The Office for National Statistics released its August Labour Market Bulletin which reports on the three months of April, May and June 2018. The bulletin reports 42,000 jobs added in the quarter and a decrease in the unemployment rate by 0.2 per cent from the previous quarter. The report is unchanged from last month in showing that average weekly earnings for employees in Great Britain in nominal terms (that is, not adjusted for price inflation, minus bonuses) increased by 2.7 per cent over the last year.
42,000: The economy added 42,000 jobs over the April-June 2018 period.
4.0%: The unemployment fell 0.2 percentage points from the previous quarter.
2.7%: Wages (excluding bonuses) increased 2.7 per cent over the last year.
UK unemployment fell by 65,000 to 1.36 million in three months of April, May and June – the lowest in more than 40 years. The unemployment rate has not been lower since December 1974 through February 1975. Compared to one year ago, 313,000 more people are working in the UK. For people between 16- and 64-years old, 75.6 per cent are working, up from 75.1 per cent a year earlier. For women between 16-and 64-years old, 71.0 per cent are employed, up from 70.5 per cent a year earlier. The employment rate for men in the same age range, 80.1 per cent are working; the employment rate for men has not been higher since February to April 1991.

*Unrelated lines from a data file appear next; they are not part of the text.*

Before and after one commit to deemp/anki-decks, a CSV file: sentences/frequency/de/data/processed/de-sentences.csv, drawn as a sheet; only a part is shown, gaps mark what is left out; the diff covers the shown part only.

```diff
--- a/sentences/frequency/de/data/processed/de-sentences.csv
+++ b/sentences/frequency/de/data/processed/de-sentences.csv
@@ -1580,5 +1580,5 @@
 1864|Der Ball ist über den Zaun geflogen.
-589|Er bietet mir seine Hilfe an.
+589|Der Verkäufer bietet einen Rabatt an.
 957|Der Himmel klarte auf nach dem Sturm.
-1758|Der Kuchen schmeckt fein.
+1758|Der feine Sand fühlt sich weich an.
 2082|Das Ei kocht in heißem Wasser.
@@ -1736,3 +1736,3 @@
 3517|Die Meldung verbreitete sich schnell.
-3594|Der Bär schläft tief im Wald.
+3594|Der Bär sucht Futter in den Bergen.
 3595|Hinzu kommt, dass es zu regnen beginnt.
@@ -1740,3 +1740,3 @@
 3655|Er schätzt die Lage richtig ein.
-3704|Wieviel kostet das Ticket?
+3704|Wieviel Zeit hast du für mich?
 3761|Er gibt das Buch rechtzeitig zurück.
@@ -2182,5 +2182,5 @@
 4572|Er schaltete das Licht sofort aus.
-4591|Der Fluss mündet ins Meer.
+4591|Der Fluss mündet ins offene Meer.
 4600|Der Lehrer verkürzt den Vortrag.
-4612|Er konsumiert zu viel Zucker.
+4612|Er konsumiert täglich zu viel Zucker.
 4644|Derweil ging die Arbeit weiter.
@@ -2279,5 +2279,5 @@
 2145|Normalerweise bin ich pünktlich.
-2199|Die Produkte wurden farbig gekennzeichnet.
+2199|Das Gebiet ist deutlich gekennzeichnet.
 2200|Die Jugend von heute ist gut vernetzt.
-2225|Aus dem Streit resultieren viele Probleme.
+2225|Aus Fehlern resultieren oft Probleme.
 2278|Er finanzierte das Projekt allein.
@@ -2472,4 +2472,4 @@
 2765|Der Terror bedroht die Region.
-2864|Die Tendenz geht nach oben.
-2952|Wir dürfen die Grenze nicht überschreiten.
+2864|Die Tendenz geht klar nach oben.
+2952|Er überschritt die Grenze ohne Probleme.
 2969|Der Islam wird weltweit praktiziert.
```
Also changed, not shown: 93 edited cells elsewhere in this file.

The lackluster rate of wage increases may create challenges for employers who may see an increasing number of employees look for new jobs as the most direct path to raise their wages in a healthy job market. While the wage increase still outpaces inflation, there is doubt as to whether this will have a significant impact on the overall economy.
As Bloomberg notes:
“There remains precious little sign that wage growth is set to take-off – undermining a key assumption behind the Monetary Policy Committee’s recent decision to raise rates,” said Suren Thiru, head of economics at the British Chambers of Commerce. “The pace at which pay is exceeding price growth remains negligible, and is therefore unlikely to provide much respite to the financially squeezed consumer.”
The ONS figures show the number of European Union nationals working in the UK fell by a record amount. This decrease was the largest annual amount since records began in 1997 and continues a trend seen since the 2016 Brexit vote. This decrease contrasts with a rise in the number of non-EU nationals working in the UK to 1.27 million, which is 74,000 more than a year earlier. Without determining the status of EU nationals working in Britain after a final Brexit settlement, the composition of the UK labour force in both the near and long-term remains uncertain.